> [What this task involves]
Please show every line in the entries below that includes the word "field".

(Screenshot and code edit data)
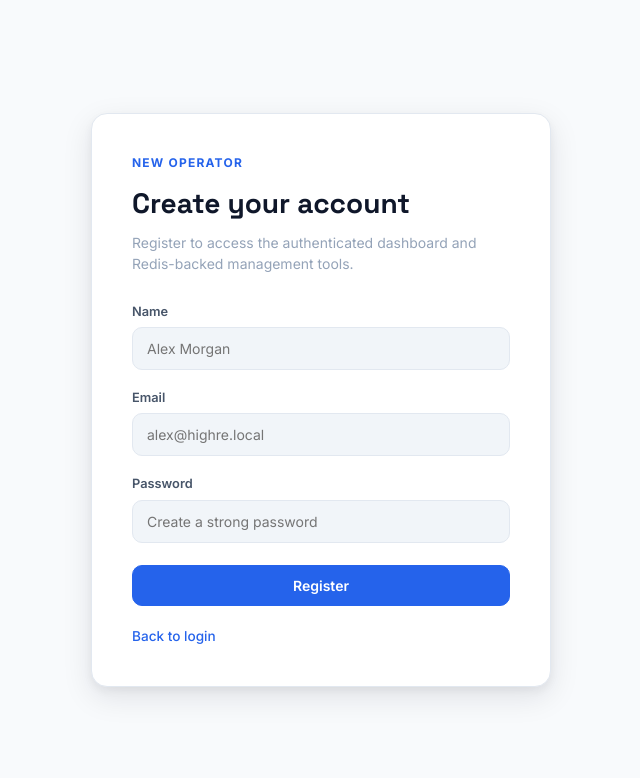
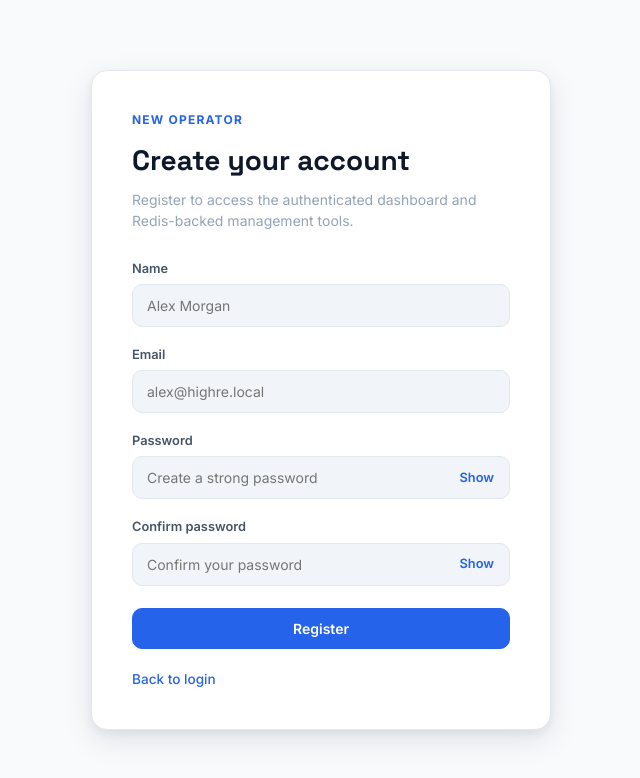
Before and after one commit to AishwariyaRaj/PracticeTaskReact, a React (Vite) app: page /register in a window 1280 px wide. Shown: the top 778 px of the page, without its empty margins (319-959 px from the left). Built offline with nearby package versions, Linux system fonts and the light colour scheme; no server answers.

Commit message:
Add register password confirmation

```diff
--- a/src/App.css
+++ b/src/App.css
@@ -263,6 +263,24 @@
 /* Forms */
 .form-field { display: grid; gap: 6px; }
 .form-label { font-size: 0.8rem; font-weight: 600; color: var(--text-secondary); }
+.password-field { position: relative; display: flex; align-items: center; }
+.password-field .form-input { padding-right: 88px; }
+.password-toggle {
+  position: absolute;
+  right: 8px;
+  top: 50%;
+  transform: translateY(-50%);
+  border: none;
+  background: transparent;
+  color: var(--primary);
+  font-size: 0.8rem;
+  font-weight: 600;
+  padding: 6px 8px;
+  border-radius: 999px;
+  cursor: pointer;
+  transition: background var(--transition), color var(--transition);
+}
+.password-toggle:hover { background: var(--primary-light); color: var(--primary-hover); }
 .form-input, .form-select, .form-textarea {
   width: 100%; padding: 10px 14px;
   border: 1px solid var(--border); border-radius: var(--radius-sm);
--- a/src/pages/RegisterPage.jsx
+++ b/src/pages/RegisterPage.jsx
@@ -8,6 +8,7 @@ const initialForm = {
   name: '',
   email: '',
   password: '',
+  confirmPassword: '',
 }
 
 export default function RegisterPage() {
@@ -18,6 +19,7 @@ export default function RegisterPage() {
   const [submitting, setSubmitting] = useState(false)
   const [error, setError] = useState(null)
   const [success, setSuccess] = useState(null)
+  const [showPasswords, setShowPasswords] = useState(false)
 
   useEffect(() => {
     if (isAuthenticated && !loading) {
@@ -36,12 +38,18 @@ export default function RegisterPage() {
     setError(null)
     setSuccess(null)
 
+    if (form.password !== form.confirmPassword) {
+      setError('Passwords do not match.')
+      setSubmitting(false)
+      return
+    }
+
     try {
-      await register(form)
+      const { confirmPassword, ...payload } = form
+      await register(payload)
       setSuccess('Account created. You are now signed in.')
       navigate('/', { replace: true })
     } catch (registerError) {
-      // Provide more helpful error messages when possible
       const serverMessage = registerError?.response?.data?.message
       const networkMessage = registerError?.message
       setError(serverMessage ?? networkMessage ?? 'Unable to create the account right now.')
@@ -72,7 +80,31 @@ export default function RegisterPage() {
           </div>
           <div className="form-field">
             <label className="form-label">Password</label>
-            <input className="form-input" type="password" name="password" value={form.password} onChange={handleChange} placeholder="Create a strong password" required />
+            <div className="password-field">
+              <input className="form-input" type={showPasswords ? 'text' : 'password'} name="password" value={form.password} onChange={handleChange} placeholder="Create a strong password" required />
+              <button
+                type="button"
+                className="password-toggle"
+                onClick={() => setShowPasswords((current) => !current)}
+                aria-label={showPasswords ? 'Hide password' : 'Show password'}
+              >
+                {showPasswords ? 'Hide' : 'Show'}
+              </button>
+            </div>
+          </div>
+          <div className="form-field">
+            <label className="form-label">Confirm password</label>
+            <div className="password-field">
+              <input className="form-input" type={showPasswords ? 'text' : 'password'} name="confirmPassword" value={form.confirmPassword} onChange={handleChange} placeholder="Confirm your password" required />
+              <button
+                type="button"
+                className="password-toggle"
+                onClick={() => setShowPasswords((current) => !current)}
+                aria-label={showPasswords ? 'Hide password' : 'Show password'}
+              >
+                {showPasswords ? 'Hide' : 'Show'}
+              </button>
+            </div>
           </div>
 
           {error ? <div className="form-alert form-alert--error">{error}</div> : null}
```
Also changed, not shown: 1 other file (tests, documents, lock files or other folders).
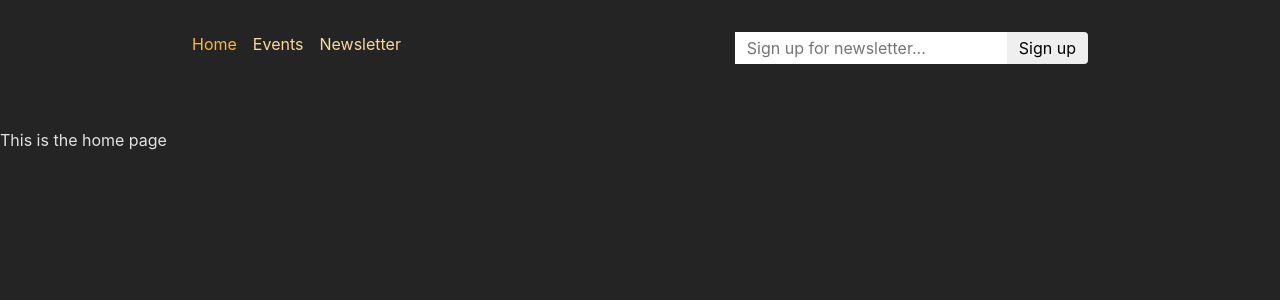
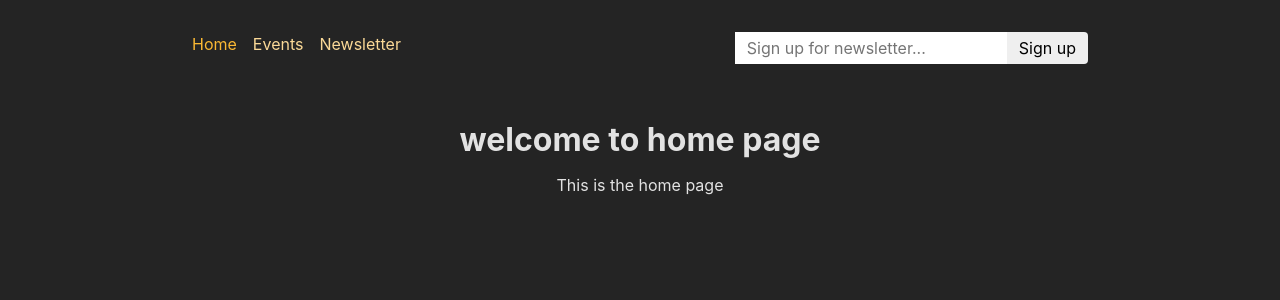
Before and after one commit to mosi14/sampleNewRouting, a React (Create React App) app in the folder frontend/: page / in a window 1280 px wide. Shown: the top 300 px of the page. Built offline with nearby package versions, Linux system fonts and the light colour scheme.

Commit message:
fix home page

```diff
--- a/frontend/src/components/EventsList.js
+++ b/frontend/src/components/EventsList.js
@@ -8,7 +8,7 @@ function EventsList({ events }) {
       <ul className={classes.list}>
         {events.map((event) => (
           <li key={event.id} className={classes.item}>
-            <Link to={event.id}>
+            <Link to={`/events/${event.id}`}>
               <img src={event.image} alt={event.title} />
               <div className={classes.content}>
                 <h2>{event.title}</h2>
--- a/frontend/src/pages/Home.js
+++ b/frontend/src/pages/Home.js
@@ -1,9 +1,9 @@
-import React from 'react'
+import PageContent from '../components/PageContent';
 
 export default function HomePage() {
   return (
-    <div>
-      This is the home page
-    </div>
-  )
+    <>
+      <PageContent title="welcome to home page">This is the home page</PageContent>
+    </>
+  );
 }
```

> [Task response]
 .form-field { display: grid; gap: 6px; }
+.password-field { position: relative; display: flex; align-items: center; }
+.password-field .form-input { padding-right: 88px; }
           <div className="form-field">
+            <div className="password-field">
+          <div className="form-field">
+            <div className="password-field">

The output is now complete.